If you decide to do a money dance, I will announce it as an opportunity for your friends and family to share a special slow dance with the bride or groom. I will ask the best man and maid of honor to assist me in collecting the money. This will ensure the timely flow of the guests. It's a good idea for the bride and groom to remain on the dance floor at the conclusion of the money dance. As the tempo picks up, your presence will encourage all your guests to join you as the fast dancing resumes.
Dedications, Birthdays, Anniversaries, etc.
Be sure to list any special announcements you would like me to make. This is a great way to personalize your event and recognize special loved ones.
I will conduct myself in a professional and courteous manner at all times throughout your reception. If you feel I need to be aware of any sensitive information regarding your event. Family or guests please let me know.
Anything Else I Should Know?
If you are having a video presentation, singer, musicians, centerpiece giveaway, or any other personalized additions that will make your party unique please list them.
Final Payment of Balance Due
The final payment is due seven days prior to your event, unless otherwise arranged in advance. I realize that sometimes wedding coordinators or other family members handle this final balance. Payment may be made in cash, check or money order, payable to: Robert Bopp
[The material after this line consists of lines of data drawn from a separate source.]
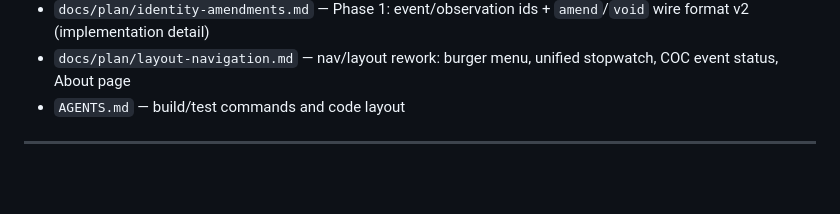
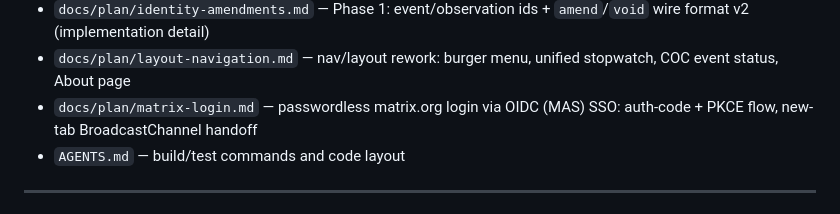
Before and after one commit to boormat/khanatime, a Markdown page: PLAN.md, the part around the change. Drawn GitHub-style; blank space fills up the shorter version.

```diff
--- a/PLAN.md
+++ b/PLAN.md
@@ -16,6 +16,7 @@
 - `docs/plan/multi-transport.md` — multi-transport timing: QR parcel handoff + dual homeserver relay, and event/observation ids with amendments
 - `docs/plan/identity-amendments.md` — Phase 1: event/observation ids + `amend`/`void` wire format v2 (implementation detail)
 - `docs/plan/layout-navigation.md` — nav/layout rework: burger menu, unified stopwatch, COC event status, About page
+- `docs/plan/matrix-login.md` — passwordless matrix.org login via OIDC (MAS) SSO: auth-code + PKCE flow, new-tab BroadcastChannel handoff
 - `AGENTS.md` — build/test commands and code layout
 
 ---
```
Also changed, not shown: AGENTS.md (+3 -0 lines), docs/plan/matrix-login.md (added, +158 -0 lines).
My standard policy does not require that you provide me with meal service and beverages. Many clients choose to include me as a courtesy.
Unlike many other service professionals, I do not contractually add service charges or gratuities. My goal is to provide you with a premium level of service. However, at the conclusion of the reception a gift of gratuity for the services provided is appreciated.
Thank you for choosing my services as a part of your special day. I consider it a unique honor. If I can do anything to be of further service to you, please do not hesitate to call.